Black Spray
Black Spray of carbon is blown into the face of this industrial worker to test the efficiency of a respirator incorporating a revolutionary new dust filter. The mask was developed by the American Optical Company to protect laborers exposed to microscopic poisonous and disease-producing dusts smaller in diameter than 24 millionths of an inch.
Chinese Typewriter
Chinese Typewriter has 72 keys and 576 characters. You press two keys at the same time, one for the top part of a character and one for the bottom. This puts eight words into printing position. You select and print the word you want by pressing one of the eight white keys.
Three Wheel Race Car
Three Wheel race car can lean on curves. Built by Ernst Neumann Neander, pictured here, of Rolsdorf, Germany, the car has springs that tip with driver’s weight. To stop, you pull up on the steering wheel.
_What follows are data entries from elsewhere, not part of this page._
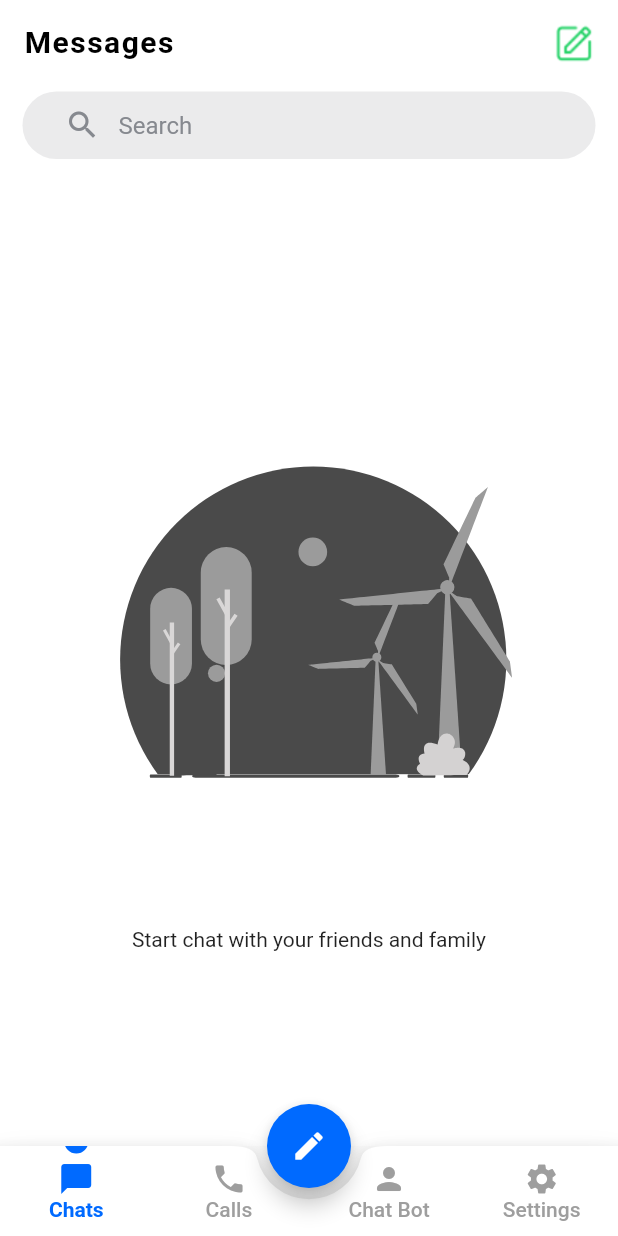
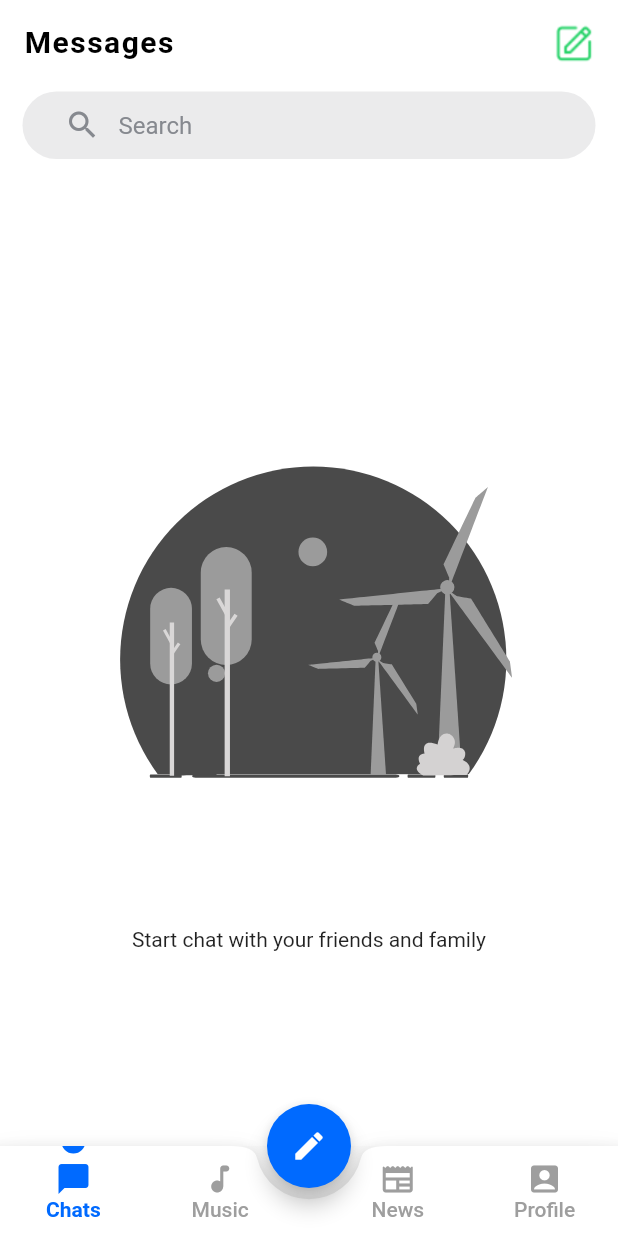
Before and after one commit to chitraarasu/Jabber, a Flutter app: the Home screen opened directly, on a phone screen of 412 x 824 dp. Run offline on Flutter 3.47's test engine with Material 2 defaults, Android fonts, the phone set to English and light mode, and no system bars; our stand-ins replace cloud_firestore, firebase_auth, firebase_core, firebase_storage, get, image_picker and 5 more; missing offline and left inert: country_pickers, encrypt, qr_code_scanner; accounts and stored records are empty; network calls fail; project files that could hold a hidden picture were left out.

```diff
--- a/lib/controller/controller.dart
+++ b/lib/controller/controller.dart
@@ -1,6 +1,6 @@
 import 'dart:io';
 
-import 'package:chatting_application/screens/calls.dart';
+import 'package:chatting_application/screens/music.dart';
 import 'package:chatting_application/screens/chat_list.dart';
 import 'package:chatting_application/screens/create_new_channel_or_join_channel.dart';
 import 'package:chatting_application/screens/settings.dart';
@@ -9,6 +9,7 @@ import 'package:country_pickers/country_pickers.dart';
 import 'package:get/get.dart';
 
 import '../screens/chat_bot.dart';
+import '../screens/news.dart';
 
 class Controller extends GetxController {
   var _index = 0;
@@ -25,8 +26,8 @@ class Controller extends GetxController {
 
   final _screens = [
     ChatList(),
-    const Calls(),
-    const ChatBot(),
+    Music(),
+    News(),
     const Settings(),
   ];
 
--- a/lib/screens/home.dart
+++ b/lib/screens/home.dart
@@ -60,8 +60,10 @@ class _HomeState extends State<Home> {
   }
 
   Widget get bottomNavigationBar {
+    var mediaData = MediaQuery.of(context).size;
     return GetBuilder<Controller>(
       builder: (controller) => BottomAppBar(
+        clipBehavior: Clip.hardEdge,
         shape: const CircularNotchedRectangle(),
         notchMargin: 7.5,
         child: SizedBox(
@@ -74,16 +76,16 @@ class _HomeState extends State<Home> {
               }, controller.index == 0, Icons.messenger, "Chats"),
               CustomMaterialButton(() {
                 controller.setScreen(1);
-              }, controller.index == 1, Icons.phone, "Calls"),
-              const SizedBox(
-                width: 5,
+              }, controller.index == 1, Icons.music_note_rounded, "Music"),
+              SizedBox(
+                width: mediaData.width * .05,
               ),
               CustomMaterialButton(() {
                 controller.setScreen(2);
-              }, controller.index == 2, Icons.person_rounded, "Chat Bot"),
+              }, controller.index == 2, Icons.newspaper_rounded, "News"),
               CustomMaterialButton(() {
                 controller.setScreen(3);
-              }, controller.index == 3, Icons.settings, "Settings"),
+              }, controller.index == 3, Icons.account_box_rounded, "Profile"),
             ],
           ),
         ),
--- /dev/null
+++ b/lib/screens/music.dart
@@ -0,0 +1,12 @@
+import 'package:flutter/material.dart';
+
+class Music extends StatelessWidget {
+  @override
+  Widget build(BuildContext context) {
+    return Scaffold(
+      body: Center(
+        child: Text("Music"),
+      ),
+    );
+  }
+}
--- a/lib/screens/calls.dart
+++ b/lib/screens/news.dart
@@ -1,13 +1,11 @@
 import 'package:flutter/material.dart';
 
-class Calls extends StatelessWidget {
-  const Calls({Key? key}) : super(key: key);
-
+class News extends StatelessWidget {
   @override
   Widget build(BuildContext context) {
     return Scaffold(
       body: Center(
-        child: Text("Calls"),
+        child: Text("News"),
       ),
     );
   }
--- a/lib/widget/join_channel.dart
+++ b/lib/widget/join_channel.dart
@@ -71,7 +71,7 @@ class _JoinChannelState extends State<JoinChannel> {
           'channelOwnerId': item["channelOwnerId"],
           'channelProfile': item["channelProfile"],
           "recentMessage": item["recentMessage"],
-          "time": "12.00 am",
+          "time": item["time"],
         });
       }
     }
```
Also changed, not shown: lib/screens/chat_list.dart (+13 -2 lines), lib/screens/chat_screen.dart (+15 -12 lines), lib/widget/app_bar.dart (added, +105 -0 lines), lib/widget/chat_bar.dart (+51 -10 lines), lib/widget/message_bubble.dart (+11 -6 lines).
By Everett H. Clark When the water calls you cruising... when the road beckons you go rolling... always snug inside your traveling home. THE millions of ex-GI's who watched wartime amphibious craft climb dripping up the beachheads will recognize the substance of dreams of their own in the "Vacationer," an amphibious luxury cruiser proposed by industrial designer Robert Zeidman for practical peacetime use. The new civilian amphibian is a descendant of some of the Navy's experimental vehicles, not the Army's familiar DUCK. It promises a sustained highway speed of 55 mph and a respectable 10 to 12 knots afloat. Efficient land speed was the first consideration in specifying power; the excellent showing on water is due to improved lines and to the twin screws in tunnels, driven by the twin motors in the stern. Twin rudders give maximum maneuverability.
MOUSE MILK $10,000 a quart
BY LESTER DAVID THE Columbia University medical school has given M. D. degrees to 3,000 assorted black and white mice. The M. D. stands for Mouse Dairy. Elsie the Borden cow would probably look down the side of her dainty nose at Juniper the Columbia Mouse because of the latter's scanty milk output. Juniper yields a mere cubic centimeter every few months and the entire kit and kaboodle of 3,000 is good for only two quarts a year. Elsie can sniff but Juniper, in her academic robe and rakish mortarboard, can snub right back because Elsie just isn't in her social class.
Tips From Santa
Santa says there's no real Joy like making things with your hands. Let's start with Christmas decorations. WE HEARTILY agree with Santa. Making things with our own hands is one of those fundamental satisfactions in life— and it is one that our mass-production age has almost eliminated. This Christmas, if you want to add some real cheer to an event that has become far too commercial, try making your own yuletide decorations.
How Will You Talk to the Martians?
How can thought be exchanged? Maybe they haven't got mouths! BY WILLY LEY BEFORE long Earthmen are going to Mars. On Mars they may find civilized beings of one form or another. These beings will have a language utterly different from those of earth. How can there be talk? How can there be understanding? How can communication be begun? Here lies a special problem. The first suggestion of how we might communicate with other worlds was made just one century ago. It was not made by some wild-eyed crackpot, but by one of the very great men in the history of science. He was the top mathematician of his time and possibly of all time—Karl Friedrich Gauss.